WHETHER the part that Courbet played in the destruction of the Column be regarded as criminal or merely stupid, it must not be forgotten that he was the only sufferer by it. As he had been the most tactless and the noisiest of all those responsible the blame was thrown entirely on his shoulders. He was arrested on June 7, a few days after the fall of the Commune, and tried before a court-martial on August 14. His attitude was pitiful. The poor wretch had lost all heart and energy. Broken, pale, suffering from a disease which was soon to necessitate a serious operation, he listened without protest to all the witnesses for the defence, who agreed in maintaining that he was just a harmless irresponsible child. So far from disarming the public jury, his want of spirit provoked the most cowardly insults and sarcasms. The gendarmes were hard put to it to protect their prisoner against the mob, and a young woman spat on his grey beard. In spite of a courageous admission by Paschal Grousset, who took all the responsibility for the act with which Courbet was charged upon his own shoulders, in spite of the skilful defence of Lachaud, and a moderate indictment by the Government prosecutors, the painter was declared guilty and sentencedwith worse in store to six months’ imprisonment and a fine of five hundred francs.
“They have killed me,” said Courbet to a friend. “These people have killed me, I feel it, and I shall never do any thing good again! ”

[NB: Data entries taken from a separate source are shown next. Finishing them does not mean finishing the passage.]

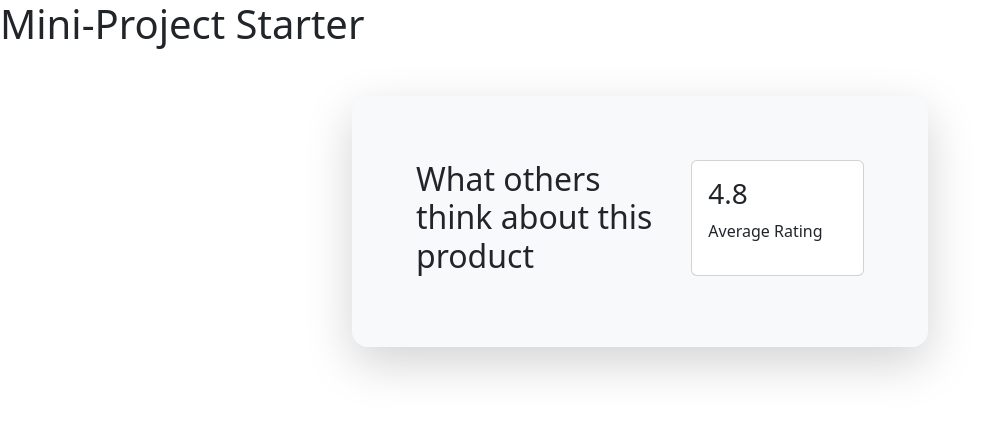
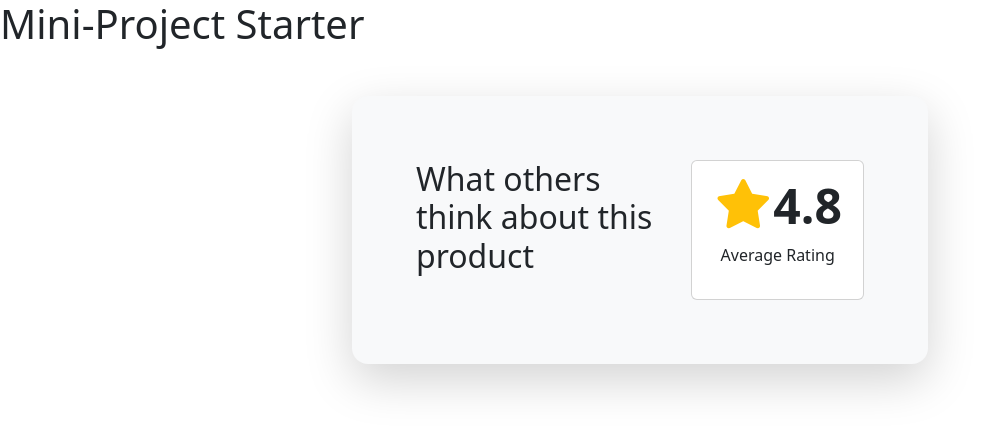
Before and after one commit to Punglitt/RatingComponent, a plain HTML site: page index.html in a window 1280 px wide. Shown: the whole page, without its empty margins (0-1001 px from the left). Drawn offline with Linux system fonts and the light colour scheme.

Commit message:
Initially create Rating Component project.

```diff
--- a/index.html
+++ b/index.html
@@ -27,8 +27,8 @@
         </div>
         <div class="col-5">
           <div class="card">
-            <div class="card-body">
-              <h3>4.8</h3>
+            <div class="card-body text-center">
+              <h3 Class="display-5 fw-semibold"><i class="fa-solid fa-star text-warning"></i>4.8</h3>
               <p>Average Rating</p>
             </div>
           </div>
```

However he was soon to be back at work. In Sainte-Pélagie, where he was imprisoned on September 22, 1871, his friends and relations showed him countless marks of sympathy to help him to forget the storm of hatred that was let loose upon him. One day when his sister Zoé brought him a bunch of holly covered with red berries he felt the desire to paint once more and persisted until he had been given permission to have his colours and brushes.
It was in these circumstances that he began an admirable series of still-life studies, apples, pears, oranges, grapes, pomegranates, dahlias, all of a masterly freedom and vigour.
Shortly afterwards he moved his easel to the house of Doctor Duval at Neuilly. After Nélaton had performed a successful operation, and after he received on March 2, 1872, formal notice of his liberation he remained at Neuilly seeking forgetfulness in unbroken work. To this period belong, among many other fine pictures, the ” Pommes Rouges ” of the Rouart collection, and the “Pommes et Faisans,” here reproduced, which is in the possession of Mlle Juliette Courbet.